Problem to work on: Scan the listing below and copy each line holding the word "import".

Record set:
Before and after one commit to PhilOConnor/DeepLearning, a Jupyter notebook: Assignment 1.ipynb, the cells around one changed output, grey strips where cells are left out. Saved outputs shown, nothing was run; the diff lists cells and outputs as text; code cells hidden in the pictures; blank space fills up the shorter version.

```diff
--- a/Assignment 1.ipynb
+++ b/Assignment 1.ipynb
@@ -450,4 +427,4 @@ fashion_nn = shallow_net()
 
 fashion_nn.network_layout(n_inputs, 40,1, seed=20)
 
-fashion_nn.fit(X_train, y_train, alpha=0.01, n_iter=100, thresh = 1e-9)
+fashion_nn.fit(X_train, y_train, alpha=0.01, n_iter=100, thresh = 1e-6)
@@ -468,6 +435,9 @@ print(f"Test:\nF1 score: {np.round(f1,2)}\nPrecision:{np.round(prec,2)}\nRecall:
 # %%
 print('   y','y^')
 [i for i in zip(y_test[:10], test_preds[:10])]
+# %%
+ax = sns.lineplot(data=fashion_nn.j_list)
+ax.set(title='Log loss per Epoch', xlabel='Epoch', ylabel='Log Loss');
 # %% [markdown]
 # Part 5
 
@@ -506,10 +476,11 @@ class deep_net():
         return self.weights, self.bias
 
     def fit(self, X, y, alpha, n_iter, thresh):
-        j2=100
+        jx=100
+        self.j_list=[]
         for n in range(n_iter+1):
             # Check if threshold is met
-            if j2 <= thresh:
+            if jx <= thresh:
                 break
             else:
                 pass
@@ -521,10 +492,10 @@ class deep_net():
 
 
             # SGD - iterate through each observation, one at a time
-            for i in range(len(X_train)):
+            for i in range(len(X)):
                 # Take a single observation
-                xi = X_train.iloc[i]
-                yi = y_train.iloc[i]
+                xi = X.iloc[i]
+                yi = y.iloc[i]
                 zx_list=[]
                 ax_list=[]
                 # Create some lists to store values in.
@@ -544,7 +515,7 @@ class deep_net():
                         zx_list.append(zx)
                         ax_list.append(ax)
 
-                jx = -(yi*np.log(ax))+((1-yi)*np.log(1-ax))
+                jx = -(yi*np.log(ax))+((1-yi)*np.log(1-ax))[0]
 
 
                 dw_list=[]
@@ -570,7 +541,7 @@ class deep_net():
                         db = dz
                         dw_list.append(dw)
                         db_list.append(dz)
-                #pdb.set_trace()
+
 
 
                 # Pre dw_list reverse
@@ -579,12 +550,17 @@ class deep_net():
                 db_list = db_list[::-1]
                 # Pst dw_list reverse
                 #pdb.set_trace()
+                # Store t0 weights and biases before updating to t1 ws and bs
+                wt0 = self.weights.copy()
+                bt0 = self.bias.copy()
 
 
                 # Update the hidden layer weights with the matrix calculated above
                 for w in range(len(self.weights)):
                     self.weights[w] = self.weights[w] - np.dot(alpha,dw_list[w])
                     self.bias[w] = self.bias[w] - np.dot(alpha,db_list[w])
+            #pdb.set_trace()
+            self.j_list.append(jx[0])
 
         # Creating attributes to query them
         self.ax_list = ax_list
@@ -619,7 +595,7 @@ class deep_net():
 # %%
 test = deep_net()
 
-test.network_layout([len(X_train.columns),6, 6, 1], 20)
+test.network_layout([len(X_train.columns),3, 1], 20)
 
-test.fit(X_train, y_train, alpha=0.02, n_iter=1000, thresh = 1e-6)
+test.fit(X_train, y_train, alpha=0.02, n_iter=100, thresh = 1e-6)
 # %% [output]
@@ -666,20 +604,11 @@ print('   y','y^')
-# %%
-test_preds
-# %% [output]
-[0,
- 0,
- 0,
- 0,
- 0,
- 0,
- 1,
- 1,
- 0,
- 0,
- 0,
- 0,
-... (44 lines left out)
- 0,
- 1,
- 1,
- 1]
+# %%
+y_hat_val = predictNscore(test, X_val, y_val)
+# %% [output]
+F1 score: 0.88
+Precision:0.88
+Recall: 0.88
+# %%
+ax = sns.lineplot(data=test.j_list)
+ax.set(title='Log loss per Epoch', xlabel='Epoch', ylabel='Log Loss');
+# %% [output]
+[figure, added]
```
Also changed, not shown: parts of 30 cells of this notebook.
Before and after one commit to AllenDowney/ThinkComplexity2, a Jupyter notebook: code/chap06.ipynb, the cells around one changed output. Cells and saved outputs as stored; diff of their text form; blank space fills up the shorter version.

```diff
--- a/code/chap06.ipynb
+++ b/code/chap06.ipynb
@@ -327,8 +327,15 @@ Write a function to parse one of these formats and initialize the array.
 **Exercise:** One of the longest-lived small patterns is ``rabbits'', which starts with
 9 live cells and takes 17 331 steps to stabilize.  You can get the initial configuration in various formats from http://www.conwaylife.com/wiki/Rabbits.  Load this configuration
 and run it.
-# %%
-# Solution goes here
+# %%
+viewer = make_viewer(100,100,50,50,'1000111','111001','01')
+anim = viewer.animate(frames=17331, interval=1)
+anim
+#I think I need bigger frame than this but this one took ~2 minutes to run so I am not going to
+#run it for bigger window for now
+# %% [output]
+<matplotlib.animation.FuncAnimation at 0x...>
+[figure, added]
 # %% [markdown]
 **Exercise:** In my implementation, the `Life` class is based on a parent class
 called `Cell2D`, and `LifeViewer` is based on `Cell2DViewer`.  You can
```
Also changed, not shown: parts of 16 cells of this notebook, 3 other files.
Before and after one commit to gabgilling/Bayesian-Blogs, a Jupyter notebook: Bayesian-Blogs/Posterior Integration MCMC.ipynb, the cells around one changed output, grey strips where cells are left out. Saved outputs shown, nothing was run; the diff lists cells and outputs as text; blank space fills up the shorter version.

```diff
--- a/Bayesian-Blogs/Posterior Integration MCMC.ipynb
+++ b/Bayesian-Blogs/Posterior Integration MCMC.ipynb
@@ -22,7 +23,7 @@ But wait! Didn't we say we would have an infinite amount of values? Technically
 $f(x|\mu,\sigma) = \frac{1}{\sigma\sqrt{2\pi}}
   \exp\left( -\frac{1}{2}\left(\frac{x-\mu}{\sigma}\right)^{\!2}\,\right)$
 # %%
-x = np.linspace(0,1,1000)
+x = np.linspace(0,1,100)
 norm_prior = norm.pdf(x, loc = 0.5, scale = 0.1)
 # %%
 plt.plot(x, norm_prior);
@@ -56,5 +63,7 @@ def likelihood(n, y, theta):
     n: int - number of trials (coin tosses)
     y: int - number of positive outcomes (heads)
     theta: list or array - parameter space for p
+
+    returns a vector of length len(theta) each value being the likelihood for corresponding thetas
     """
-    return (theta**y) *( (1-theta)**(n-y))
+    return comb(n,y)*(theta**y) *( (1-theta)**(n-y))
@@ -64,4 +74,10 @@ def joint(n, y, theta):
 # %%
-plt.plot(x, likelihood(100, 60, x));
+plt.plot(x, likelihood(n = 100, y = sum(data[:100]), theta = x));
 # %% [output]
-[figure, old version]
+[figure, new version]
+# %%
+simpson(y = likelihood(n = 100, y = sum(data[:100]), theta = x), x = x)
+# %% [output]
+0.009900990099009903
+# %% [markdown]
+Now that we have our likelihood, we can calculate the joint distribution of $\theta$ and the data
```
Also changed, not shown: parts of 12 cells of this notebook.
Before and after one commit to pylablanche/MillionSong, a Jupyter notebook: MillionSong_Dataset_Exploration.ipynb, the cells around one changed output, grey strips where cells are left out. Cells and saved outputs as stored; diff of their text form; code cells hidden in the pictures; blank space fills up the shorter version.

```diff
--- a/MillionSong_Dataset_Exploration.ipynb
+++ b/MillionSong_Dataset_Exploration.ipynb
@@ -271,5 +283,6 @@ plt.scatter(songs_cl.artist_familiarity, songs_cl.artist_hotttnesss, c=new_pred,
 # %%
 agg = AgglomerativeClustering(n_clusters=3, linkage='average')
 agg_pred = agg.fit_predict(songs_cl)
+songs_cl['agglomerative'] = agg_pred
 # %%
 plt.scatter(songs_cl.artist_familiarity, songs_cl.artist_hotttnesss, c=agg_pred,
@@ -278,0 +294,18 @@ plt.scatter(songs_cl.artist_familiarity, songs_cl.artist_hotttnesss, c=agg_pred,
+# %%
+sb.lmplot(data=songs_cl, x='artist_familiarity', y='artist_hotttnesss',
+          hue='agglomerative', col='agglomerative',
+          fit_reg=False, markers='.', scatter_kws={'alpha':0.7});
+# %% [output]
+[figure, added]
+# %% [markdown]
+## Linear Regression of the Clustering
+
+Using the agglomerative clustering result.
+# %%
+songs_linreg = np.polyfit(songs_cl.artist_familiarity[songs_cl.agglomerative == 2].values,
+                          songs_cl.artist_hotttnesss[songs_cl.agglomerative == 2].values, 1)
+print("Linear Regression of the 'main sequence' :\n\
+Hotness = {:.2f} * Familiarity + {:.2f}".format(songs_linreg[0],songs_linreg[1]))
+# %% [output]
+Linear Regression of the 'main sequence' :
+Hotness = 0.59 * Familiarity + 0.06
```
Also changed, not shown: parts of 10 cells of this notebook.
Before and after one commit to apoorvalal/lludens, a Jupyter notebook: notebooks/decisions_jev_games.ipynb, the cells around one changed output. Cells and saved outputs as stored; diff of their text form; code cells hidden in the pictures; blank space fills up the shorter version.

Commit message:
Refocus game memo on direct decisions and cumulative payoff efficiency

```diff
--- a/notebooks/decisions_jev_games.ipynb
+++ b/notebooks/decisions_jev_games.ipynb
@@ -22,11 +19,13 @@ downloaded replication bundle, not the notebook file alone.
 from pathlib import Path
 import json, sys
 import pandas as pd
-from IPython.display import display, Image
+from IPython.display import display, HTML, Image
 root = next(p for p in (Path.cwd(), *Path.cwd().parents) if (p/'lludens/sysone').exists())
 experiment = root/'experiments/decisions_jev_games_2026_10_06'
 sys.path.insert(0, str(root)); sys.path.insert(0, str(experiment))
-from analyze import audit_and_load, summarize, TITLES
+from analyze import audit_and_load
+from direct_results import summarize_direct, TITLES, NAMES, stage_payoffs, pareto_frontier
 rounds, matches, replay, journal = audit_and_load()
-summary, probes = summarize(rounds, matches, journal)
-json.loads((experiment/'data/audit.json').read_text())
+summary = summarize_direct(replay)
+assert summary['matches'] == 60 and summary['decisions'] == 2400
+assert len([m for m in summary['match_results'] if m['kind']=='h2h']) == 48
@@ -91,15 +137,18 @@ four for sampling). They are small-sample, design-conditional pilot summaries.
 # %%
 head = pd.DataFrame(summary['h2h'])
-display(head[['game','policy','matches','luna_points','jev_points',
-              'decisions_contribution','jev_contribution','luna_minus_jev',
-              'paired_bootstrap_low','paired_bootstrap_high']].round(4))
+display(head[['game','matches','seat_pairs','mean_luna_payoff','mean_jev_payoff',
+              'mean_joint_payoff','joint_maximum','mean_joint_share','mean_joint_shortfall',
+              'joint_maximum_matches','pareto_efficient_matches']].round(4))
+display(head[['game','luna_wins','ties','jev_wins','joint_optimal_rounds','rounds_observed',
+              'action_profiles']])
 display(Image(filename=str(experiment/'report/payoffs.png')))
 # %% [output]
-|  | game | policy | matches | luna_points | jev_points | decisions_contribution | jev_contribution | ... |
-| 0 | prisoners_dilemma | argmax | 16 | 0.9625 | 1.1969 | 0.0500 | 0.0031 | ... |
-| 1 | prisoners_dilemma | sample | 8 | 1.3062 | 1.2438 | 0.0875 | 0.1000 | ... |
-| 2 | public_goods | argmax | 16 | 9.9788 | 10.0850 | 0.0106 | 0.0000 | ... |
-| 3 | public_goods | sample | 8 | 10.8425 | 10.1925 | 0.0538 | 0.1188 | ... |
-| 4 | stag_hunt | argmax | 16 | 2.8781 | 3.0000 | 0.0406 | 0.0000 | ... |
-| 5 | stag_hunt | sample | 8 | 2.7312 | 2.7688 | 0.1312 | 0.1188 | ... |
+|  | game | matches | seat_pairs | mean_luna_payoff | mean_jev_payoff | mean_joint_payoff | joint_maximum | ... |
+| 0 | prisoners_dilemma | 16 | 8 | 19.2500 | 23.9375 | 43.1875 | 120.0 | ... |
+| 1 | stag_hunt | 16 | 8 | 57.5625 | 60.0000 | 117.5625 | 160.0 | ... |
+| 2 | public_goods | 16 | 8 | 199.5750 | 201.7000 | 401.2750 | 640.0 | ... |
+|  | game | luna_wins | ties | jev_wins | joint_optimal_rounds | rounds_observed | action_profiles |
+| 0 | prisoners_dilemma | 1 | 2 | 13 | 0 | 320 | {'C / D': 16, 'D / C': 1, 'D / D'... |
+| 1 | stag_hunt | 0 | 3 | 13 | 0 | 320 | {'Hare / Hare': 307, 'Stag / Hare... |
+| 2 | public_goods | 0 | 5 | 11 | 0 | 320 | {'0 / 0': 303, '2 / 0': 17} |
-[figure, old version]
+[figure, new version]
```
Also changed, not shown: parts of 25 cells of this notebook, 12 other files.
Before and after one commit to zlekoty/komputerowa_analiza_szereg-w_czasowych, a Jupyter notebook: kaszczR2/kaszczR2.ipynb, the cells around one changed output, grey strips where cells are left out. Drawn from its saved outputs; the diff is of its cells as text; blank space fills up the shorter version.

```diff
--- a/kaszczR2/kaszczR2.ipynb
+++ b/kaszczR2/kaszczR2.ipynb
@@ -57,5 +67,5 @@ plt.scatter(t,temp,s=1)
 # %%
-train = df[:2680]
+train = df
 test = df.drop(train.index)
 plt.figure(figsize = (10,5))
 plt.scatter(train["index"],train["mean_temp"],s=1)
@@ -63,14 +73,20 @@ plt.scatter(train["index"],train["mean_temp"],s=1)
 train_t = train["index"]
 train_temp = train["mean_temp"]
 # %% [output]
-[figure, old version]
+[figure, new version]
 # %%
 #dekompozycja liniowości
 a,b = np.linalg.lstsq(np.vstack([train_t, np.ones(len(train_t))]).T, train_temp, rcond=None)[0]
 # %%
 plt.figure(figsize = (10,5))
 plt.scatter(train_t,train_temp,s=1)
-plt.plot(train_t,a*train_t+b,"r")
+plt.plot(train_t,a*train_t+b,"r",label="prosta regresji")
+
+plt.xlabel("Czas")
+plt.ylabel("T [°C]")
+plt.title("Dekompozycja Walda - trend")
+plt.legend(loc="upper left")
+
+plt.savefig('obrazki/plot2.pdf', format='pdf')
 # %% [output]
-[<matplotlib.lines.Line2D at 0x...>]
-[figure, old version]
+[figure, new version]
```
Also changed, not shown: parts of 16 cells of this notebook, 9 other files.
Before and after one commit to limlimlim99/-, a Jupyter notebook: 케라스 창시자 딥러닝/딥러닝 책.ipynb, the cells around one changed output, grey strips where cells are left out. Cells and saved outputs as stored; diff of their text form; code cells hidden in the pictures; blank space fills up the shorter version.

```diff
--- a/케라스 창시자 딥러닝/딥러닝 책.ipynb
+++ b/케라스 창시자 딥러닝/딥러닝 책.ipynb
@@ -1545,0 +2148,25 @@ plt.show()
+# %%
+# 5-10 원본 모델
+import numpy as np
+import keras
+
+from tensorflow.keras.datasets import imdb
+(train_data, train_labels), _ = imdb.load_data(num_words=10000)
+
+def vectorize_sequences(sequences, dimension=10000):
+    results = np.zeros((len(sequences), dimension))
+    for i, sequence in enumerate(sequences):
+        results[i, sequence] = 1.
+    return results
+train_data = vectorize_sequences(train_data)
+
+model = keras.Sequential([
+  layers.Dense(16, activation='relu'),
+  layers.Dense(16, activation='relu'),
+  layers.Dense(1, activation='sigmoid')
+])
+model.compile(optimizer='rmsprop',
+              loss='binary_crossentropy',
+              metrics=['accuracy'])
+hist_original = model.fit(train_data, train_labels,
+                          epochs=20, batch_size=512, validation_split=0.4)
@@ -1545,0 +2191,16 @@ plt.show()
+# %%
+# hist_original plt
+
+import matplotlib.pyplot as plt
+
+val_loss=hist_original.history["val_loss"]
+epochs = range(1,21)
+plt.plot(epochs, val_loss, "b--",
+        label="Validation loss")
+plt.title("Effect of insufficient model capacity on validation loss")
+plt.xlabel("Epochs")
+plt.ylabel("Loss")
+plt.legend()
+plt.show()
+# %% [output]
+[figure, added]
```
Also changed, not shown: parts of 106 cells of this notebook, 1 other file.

Answer below:
 from pathlib import Path
 import json, sys
 import pandas as pd
-from IPython.display import display, Image
+from IPython.display import display, HTML, Image
-from analyze import audit_and_load, summarize, TITLES
+from analyze import audit_and_load
+from direct_results import summarize_direct, TITLES, NAMES, stage_payoffs, pareto_frontier
+import numpy as np
+import keras
+from tensorflow.keras.datasets import imdb
+import matplotlib.pyplot as plt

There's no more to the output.